03/25/2013 05:19 pm ET

Cold Sore Virus May Raise Risk Of Cognitive Problems, Study Suggests

Some potentially bad news for people who get cold sores -- the virus that causes those pesky, itchy sores might also be linked with thinking problems.

A new study in the journal Neurology shows an association between having higher infection levels in the blood and risk of cognitive problems.

"While this association needs to be further studied, the results could lead to ways to identify people at risk of cognitive impairment and eventually lower that risk," study researcher Dr. Mira Katan, M.D., of the Northern Manhattan Study at Columbia University Medical Center, said in a statement. "For example, exercise and childhood vaccinations against viruses could decrease the risk for memory problems later in life."

The study included 1,625 people from northern Manhattan with an average age of 69. Researchers gathered blood samples from the study participants, which were then analyzed for infection with Helicobacter pylori, chlamydia pneumoniae and herpes simplex virus (types 1 and 2; type 1 causes cold sores). The study participants also took a cognitive test called the Mini-Mental State Examination each year for an average of eight years.

Researchers found an association between infection levels in the blood (which was determined by the participants' antibody levels) and scores on the cognitive test. Specifically, people with the higher infection levels were 25 percent more likely to score low on the test, compared with people with lower infection levels.

Of course, the researchers only found an association -- not a causal relationship -- so take the findings with a grain of salt. But this isn't the first time the cold sore virus has been linked with cognitive problems.

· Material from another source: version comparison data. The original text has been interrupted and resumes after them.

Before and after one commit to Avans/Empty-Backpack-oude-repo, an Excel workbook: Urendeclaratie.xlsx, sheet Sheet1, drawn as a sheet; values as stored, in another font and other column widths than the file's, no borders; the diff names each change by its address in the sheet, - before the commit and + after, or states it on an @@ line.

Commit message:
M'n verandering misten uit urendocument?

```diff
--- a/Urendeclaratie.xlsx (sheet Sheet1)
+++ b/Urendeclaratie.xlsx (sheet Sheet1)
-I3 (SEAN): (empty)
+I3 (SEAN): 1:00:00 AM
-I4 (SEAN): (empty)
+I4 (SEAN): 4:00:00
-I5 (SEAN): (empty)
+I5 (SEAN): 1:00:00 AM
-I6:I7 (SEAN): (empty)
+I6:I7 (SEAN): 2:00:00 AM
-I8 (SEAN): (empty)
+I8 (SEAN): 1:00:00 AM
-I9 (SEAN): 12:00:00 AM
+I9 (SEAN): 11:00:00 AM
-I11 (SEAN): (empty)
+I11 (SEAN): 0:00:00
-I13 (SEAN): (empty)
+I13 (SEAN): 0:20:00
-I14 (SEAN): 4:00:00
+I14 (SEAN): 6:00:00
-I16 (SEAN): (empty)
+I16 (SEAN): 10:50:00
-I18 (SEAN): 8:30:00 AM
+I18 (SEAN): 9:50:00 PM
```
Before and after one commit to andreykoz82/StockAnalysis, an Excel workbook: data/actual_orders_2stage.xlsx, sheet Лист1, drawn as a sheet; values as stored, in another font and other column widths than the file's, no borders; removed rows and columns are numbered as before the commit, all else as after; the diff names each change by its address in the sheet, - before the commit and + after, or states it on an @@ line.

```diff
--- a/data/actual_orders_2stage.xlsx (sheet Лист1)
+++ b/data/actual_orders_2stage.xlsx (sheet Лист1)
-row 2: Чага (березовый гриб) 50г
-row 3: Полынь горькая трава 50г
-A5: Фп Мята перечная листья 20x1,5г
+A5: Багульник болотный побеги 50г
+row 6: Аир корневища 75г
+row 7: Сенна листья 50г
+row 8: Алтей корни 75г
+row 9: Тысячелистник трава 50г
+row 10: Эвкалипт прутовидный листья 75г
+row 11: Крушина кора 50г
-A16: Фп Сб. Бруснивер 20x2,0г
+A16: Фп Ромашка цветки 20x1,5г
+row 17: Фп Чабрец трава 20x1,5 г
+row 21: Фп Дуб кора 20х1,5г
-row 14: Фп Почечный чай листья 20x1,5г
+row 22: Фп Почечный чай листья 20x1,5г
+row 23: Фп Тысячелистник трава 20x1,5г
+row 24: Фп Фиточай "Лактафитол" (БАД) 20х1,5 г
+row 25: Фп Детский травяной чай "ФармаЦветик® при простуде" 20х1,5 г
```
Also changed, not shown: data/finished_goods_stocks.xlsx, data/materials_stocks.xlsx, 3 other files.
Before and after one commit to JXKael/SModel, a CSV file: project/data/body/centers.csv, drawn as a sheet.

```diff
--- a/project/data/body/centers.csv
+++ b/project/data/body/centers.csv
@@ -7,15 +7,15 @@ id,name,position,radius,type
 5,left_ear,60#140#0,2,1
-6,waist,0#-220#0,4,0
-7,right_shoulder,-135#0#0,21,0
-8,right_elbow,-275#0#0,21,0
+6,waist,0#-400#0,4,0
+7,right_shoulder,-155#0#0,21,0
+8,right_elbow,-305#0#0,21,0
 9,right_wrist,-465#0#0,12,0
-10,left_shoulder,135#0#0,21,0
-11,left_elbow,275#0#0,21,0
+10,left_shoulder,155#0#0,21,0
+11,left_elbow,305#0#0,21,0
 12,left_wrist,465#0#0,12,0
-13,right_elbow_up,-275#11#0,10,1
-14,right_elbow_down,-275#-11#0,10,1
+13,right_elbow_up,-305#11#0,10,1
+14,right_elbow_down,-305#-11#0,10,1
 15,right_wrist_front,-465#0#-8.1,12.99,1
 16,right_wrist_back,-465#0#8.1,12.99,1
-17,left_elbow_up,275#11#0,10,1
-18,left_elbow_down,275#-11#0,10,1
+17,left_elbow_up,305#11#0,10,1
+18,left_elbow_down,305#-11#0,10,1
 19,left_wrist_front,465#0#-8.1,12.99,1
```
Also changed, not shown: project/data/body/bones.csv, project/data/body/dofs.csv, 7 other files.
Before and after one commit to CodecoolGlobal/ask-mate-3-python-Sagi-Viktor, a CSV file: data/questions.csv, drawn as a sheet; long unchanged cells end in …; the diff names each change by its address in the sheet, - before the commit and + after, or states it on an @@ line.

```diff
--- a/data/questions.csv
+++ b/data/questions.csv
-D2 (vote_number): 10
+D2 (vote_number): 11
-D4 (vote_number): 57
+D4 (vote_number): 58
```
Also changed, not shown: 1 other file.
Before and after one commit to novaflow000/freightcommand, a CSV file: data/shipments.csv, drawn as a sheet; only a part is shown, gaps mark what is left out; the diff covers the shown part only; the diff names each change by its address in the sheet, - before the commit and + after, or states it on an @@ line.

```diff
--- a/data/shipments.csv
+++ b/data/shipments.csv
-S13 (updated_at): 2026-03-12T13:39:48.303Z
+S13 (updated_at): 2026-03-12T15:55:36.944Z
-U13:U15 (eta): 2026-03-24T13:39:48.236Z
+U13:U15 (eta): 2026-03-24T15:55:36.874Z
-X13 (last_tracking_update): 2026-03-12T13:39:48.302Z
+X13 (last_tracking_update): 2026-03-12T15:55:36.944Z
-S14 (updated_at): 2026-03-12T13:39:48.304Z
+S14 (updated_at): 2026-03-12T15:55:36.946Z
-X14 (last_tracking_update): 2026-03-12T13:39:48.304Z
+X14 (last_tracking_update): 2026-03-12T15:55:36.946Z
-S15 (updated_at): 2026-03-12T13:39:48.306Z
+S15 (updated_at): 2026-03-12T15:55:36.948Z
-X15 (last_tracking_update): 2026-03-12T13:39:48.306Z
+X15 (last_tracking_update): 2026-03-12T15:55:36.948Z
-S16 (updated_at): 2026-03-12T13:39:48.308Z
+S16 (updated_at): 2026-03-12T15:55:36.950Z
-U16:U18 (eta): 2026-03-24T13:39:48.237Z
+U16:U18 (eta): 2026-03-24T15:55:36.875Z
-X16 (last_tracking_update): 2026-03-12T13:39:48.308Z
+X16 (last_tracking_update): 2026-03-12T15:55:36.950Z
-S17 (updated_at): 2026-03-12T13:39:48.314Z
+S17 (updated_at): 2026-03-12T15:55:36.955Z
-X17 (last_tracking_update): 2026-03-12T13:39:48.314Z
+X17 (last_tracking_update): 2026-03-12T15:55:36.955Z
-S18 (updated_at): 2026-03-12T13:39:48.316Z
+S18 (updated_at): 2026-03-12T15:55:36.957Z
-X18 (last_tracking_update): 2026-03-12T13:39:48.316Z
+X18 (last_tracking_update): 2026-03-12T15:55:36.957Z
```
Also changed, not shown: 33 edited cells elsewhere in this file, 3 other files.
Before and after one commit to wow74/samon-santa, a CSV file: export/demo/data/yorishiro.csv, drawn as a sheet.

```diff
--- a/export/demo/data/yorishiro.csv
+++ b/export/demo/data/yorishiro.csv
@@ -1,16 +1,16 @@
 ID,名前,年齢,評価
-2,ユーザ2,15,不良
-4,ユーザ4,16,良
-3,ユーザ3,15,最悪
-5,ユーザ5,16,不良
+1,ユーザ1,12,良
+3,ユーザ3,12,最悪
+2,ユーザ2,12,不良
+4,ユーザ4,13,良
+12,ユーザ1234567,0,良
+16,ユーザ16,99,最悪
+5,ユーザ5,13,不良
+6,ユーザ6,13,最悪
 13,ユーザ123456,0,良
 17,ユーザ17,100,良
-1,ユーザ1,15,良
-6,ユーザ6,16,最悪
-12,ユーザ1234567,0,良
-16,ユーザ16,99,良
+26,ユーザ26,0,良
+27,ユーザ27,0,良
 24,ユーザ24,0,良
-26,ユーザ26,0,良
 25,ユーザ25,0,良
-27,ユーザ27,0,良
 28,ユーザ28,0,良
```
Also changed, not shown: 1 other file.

In 2010, a study in the journal Schizophrenia Research showed that exposure to the cold sore virus is linked with cognitive impairment and even brain shrinking among people with schizophrenia.

And past research has drawn a link between the cold sore-causing virus and Alzheimer's disease.